Now working towards a level eight Skate UK award at Murrayfield Ice Rink, Georgia’s courage throughout her illness was said to have been heart-warming.

Father Ben, 40, who accompanied Georgia on her trip through the corridors of power, said: “Her courage and humour through numerous operations and chemotherapy was simply inspirational.

“She clapped the nurses when they had finished administering the drugs to her.

“She would be laughing, be violently sick then just carry on having fun.

“Quite simply her strength got us through the year of treatment and operations.”

Georgia enjoyed a secret agent-themed party and a sightseeing tour of London as part of the treat.

Her father said: “She had a brilliant time at Downing Street, and it was exciting to walk through the famous door and up the staircase seeing the pictures of all the British prime ministers.

“She enjoyed meeting and chatting to Samatha Cameron, who was genuinely interested to find out about the exciting games the children had been playing during the afternoon.

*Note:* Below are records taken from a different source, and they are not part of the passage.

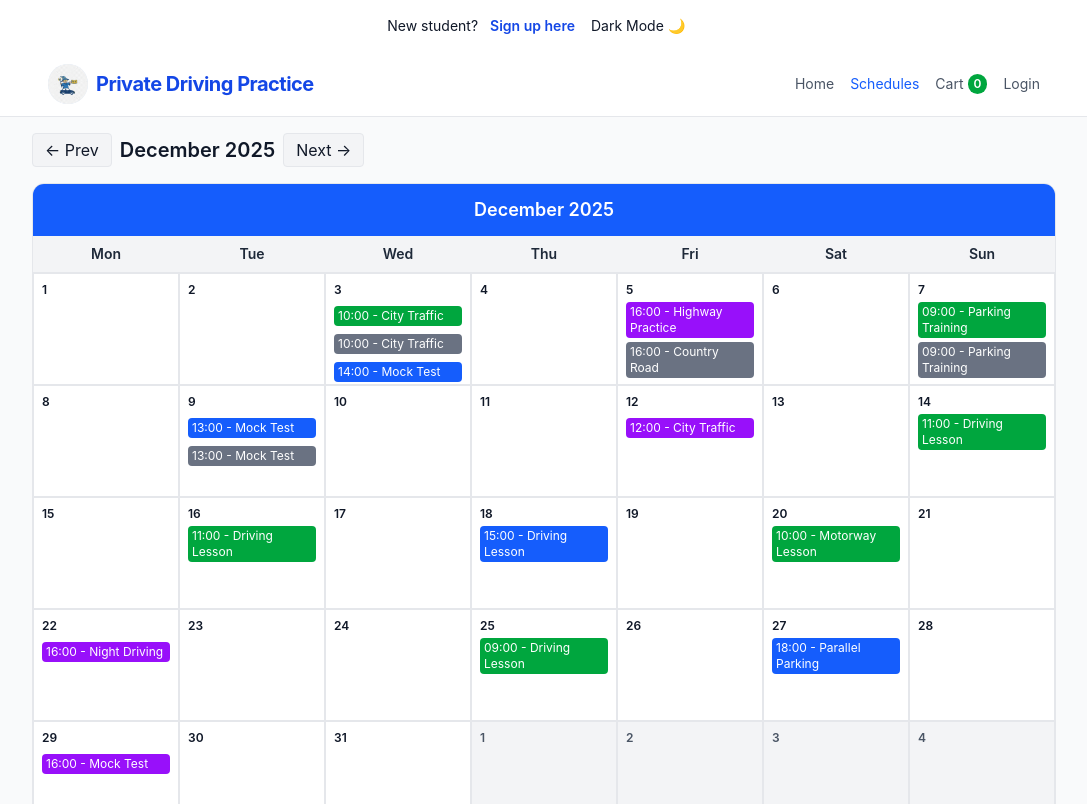
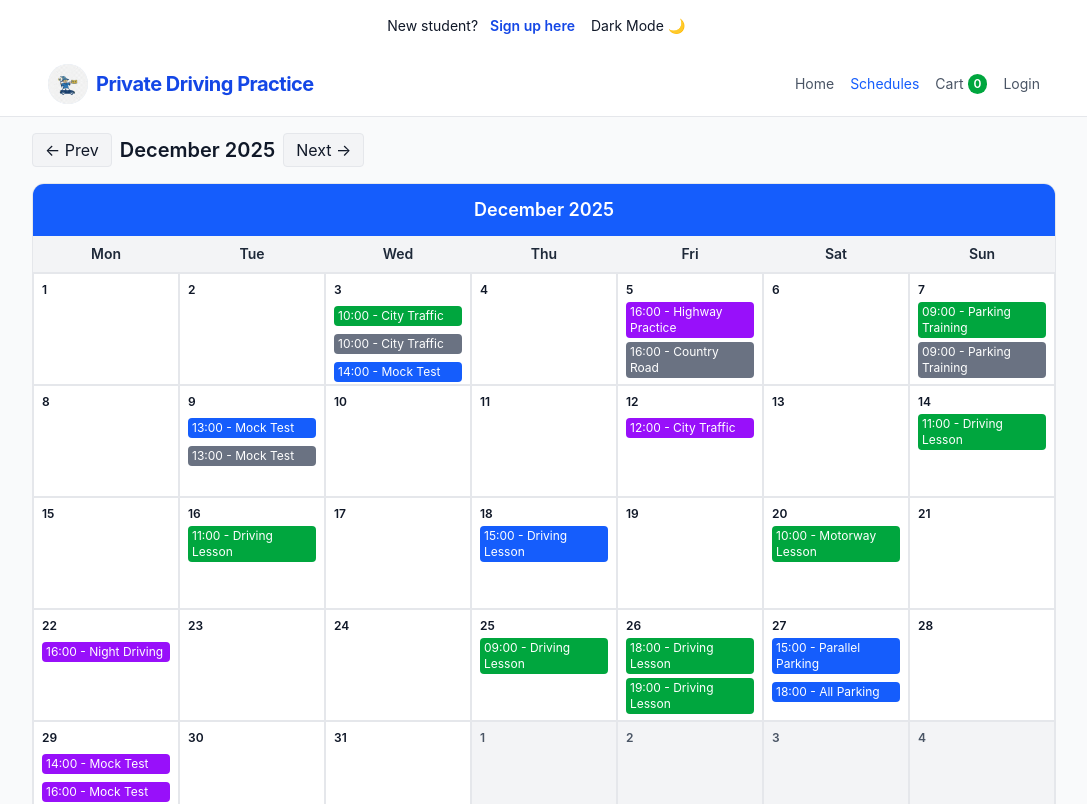
Before and after one commit to IIMaksymilianDymitrII/Driving-School-Examination, a React (Vite) app: page /schedules in a window 1280 px wide. Shown: the top 804 px of the page, without its empty margins (96-1183 px from the left). Built offline with nearby package versions, Linux system fonts and the light colour scheme.

Commit message:
events for next january 2026

```diff
--- a/src/data/scheduleEvents.ts
+++ b/src/data/scheduleEvents.ts
@@ -4,14 +4,14 @@ import type { Event } from "../types/Event";
 const scheduleEvents: Event[] = [
     { id: 1, date: "2025-12-03", time: "10:00", title: "City Traffic", instructor: "Anna", location: "Stockholm City", price: 1200, duration: 60 },
     { id: 2, date: "2025-12-03", time: "10:00", title: "City Traffic", instructor: "Niklas", location: "Stockholm City", price: 1200, duration: 60 },
-    { id: 3, date: "2025-12-03", time: "14:00", title: "Mock Test", instructor: "Jonas", location: "Huddinge", price: 1000, duration: 90 },
-    { id: 4, date: "2025-12-03", time: "14:00", title: "Mock Test", instructor: "Sam", location: "Huddinge", price: 1000, duration: 90 },
+    { id: 3, date: "2025-12-03", time: "14:00", title: "Mock Test", instructor: "Jonas", location: "Huddinge", price: 1000, duration: 60 },
+    { id: 4, date: "2025-12-03", time: "14:00", title: "Mock Test", instructor: "Sam", location: "Huddinge", price: 1000, duration: 60 },
     { id: 5, date: "2025-12-05", time: "16:00", title: "Highway Practice", instructor: "Sara", location: "E4 Stockholm", price: 600, duration: 90 },
     { id: 6, date: "2025-12-05", time: "16:00", title: "Country Road", instructor: "Josefin", location: "E4 Oslo", price: 800, duration: 90 },
     { id: 7, date: "2025-12-07", time: "09:00", title: "Parking Training", instructor: "Anna", location: "Veddesta", price: 700, duration : 45 },
     { id: 8, date: "2025-12-07", time: "09:00", title: "Parking Training", instructor: "Niklas", location: "Jakobsberg", price : 700, duration : 45 },
-    { id: 9, date: "2025-12-09", time: "13:00", title: "Mock Test", instructor: "Jonas", location: "Järfälla", price: 1000, duration: 90 },
-    { id: 10, date: "2025-12-09", time: "13:00", title: "Mock Test", instructor: "Sam", location: "Upplands Väsby", price: 1000, duration: 90 },
+    { id: 9, date: "2025-12-09", time: "13:00", title: "Mock Test", instructor: "Jonas", location: "Järfälla", price: 1000, duration: 60 },
+    { id: 10, date: "2025-12-09", time: "13:00", title: "Mock Test", instructor: "Sam", location: "Upplands Väsby", price: 1000, duration: 60 },
     { id: 11, date: "2025-12-12", time: "12:00", title: "City Traffic", instructor: "Sara", location: "Södermalm", price: 1200, duration: 60 },
     { id: 12, date: "2025-12-14", time: "11:00", title: "Driving Lesson", instructor: "Anna", location: "Kista", price: 1500, duration: 60 },
     { id: 13, date: "2025-12-16", time: "11:00", title: "Driving Lesson", instructor: "Anna", location: "Kista", price: 1500, duration: 60 },
@@ -19,8 +19,43 @@ const scheduleEvents: Event[] = [
     { id: 15, date: "2025-12-20", time: "10:00", title: "Motorway Lesson", instructor: "Anna", location : "E18" , price : 900 , duration : 90 },
     { id: 16, date: "2025-12-22", time: "16:00", title: "Night Driving", instructor: "Sara", location: "Järfälla", price: 1200, duration: 60 },
     { id: 17, date: "2025-12-25", time: "09:00", title: "Driving Lesson", instructor: "Anna", location: "Flemingsberg", price: 1500, duration: 60 },
-    { id: 18, date: "2025-12-27", time: "18:00", title: "Parallel Parking", instructor: "Jonas", location: "Sundbyberg", price: 800, duration: 45 },
-    { id: 19, date: "2025-12-29", time: "16:00", title: "Mock Test", instructor: "Sara", location: "Bromma", price: 1000, duration: 90 },
+    { id: 18, date: "2025-12-26", time: "18:00", title: "Driving Lesson", instructor: "Anna", location: "Flemingsberg", price: 1500, duration: 60 },
+    { id: 19, date: "2025-12-26", time: "19:00", title: "Driving Lesson", instructor: "Anna", location: "Flemingsberg", price: 1500, duration: 45 },
+    { id: 20, date: "2025-12-27", time: "15:00", title: "Parallel Parking", instructor: "Jonas", location: "Sundbyberg", price: 800, duration: 45 },
+    { id: 21, date: "2025-12-27", time: "18:00", title: "All Parking", instructor: "Jonas", location: "Sundbyberg", price: 800, duration: 45 },
+    { id: 22, date: "2025-12-29", time: "14:00", title: "Mock Test", instructor: "Sara", location: "Bromma", price: 1000, duration: 60 },
+    { id: 23, date: "2025-12-29", time: "16:00", title: "Mock Test", instructor: "Sara", location: "Bromma", price: 1000, duration : 60 },
+
+        // ===== JANUARY 2026 =====
+
+    // Week 1
+    { id: 24, date: "2026-01-05", time: "10:00", title: "Driving Lesson", instructor: "Anna", location: "Kista", price: 1500, duration: 60 },
+    { id: 25, date: "2026-01-06", time: "14:00", title: "City Traffic", instructor: "Sara", location: "Södermalm", price: 1200, duration: 60 },
+    { id: 26, date: "2026-01-07", time: "09:00", title: "Driving Lesson", instructor: "Jonas", location: "Sollentuna", price: 1500, duration: 60 },
+    { id: 27, date: "2026-01-08", time: "13:00", title: "Mock Test", instructor: "Anna", location: "Järfälla", price: 1000, duration: 60 },
+    { id: 28, date: "2026-01-09", time: "15:00", title: "Mock Test", instructor: "Sara", location: "Bromma", price: 1000, duration: 60 },
+
+    // Week 2
+    { id: 29, date: "2026-01-12", time: "10:00", title: "Highway Practice", instructor: "Sara", location: "E4 Stockholm", price: 900, duration: 90 },
+    { id: 30, date: "2026-01-13", time: "14:00", title: "Driving Lesson", instructor: "Anna", location: "Kista", price: 1500, duration: 60 },
+    { id: 31, date: "2026-01-14", time: "09:00", title: "Driving Lesson", instructor: "Jonas", location: "Solna", price: 1500, duration: 60 },
+    { id: 32, date: "2026-01-15", time: "13:00", title: "Mock Test", instructor: "Jonas", location: "Upplands Väsby", price: 1000, duration: 60 },
+    { id: 33, date: "2026-01-16", time: "15:00", title: "Mock Test", instructor: "Anna", location: "Kista", price: 1000, duration: 60 },
+
+    // Week 3
+    { id: 34, date: "2026-01-19", time: "10:00", title: "City Traffic", instructor: "Sara", location: "Södermalm", price: 1200, duration: 60 },
+    { id: 35, date: "2026-01-20", time: "14:00", title: "Driving Lesson", instructor: "Anna", location: "Flemingsberg", price: 1500, duration: 60 },
+    { id: 36, date: "2026-01-21", time: "09:00", title: "Driving Lesson", instructor: "Jonas", location: "Sollentuna", price: 1500, duration: 60 },
+    { id: 37, date: "2026-01-22", time: "13:00", title: "Mock Test", instructor: "Sara", location: "Bromma", price: 1000, duration: 60 },
+    { id: 38, date: "2026-01-23", time: "15:00", title: "Mock Test", instructor: "Jonas", location: "Järfälla", price: 1000, duration: 60 },
+
+    // Week 4
+    { id: 39, date: "2026-01-26", time: "10:00", title: "Highway Practice", instructor: "Anna", location: "E18", price: 900, duration: 90 },
+    { id: 40, date: "2026-01-27", time: "14:00", title: "Driving Lesson", instructor: "Sara", location: "Solna", price: 1500, duration: 60 },
+    { id: 41, date: "2026-01-28", time: "09:00", title: "Driving Lesson", instructor: "Jonas", location: "Sollentuna", price: 1500, duration: 60 },
+    { id: 42, date: "2026-01-29", time: "13:00", title: "Mock Test", instructor: "Anna", location: "Kista", price: 1000, duration: 60 },
+    { id: 43, date: "2026-01-30", time: "15:00", title: "Mock Test", instructor: "Sara", location: "Bromma", price: 1000, duration: 60 },
+
   ];
 
   export default scheduleEvents;
```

“To visit such an iconic building was a huge honour, and the staff were very friendly, showing us some of the rooms, including the one that Margaret Thatcher used as her private study.”

New figures show the number of people aged 24 and under dying from cancer in Scotland has dropped from 130 in the mid-1970s to about 45 today – but the disease remains the biggest killer of youngsters in the UK.

Cancer Research UK wants to raise more money for research into kinder treatments and cures for children, teens and young adults with cancer.

Lisa Adams, Cancer Research UK spokeswoman for Scotland, said: “It’s hugely encouraging to see deaths for children’s cancers falling steadily. But we must make faster progress to save more lives, so we’re extremely grateful for the support of Georgia’s family and to Samantha Cameron in helping to highlight the power of research in beating the disease.”

kate.pickles@edinburghnews.com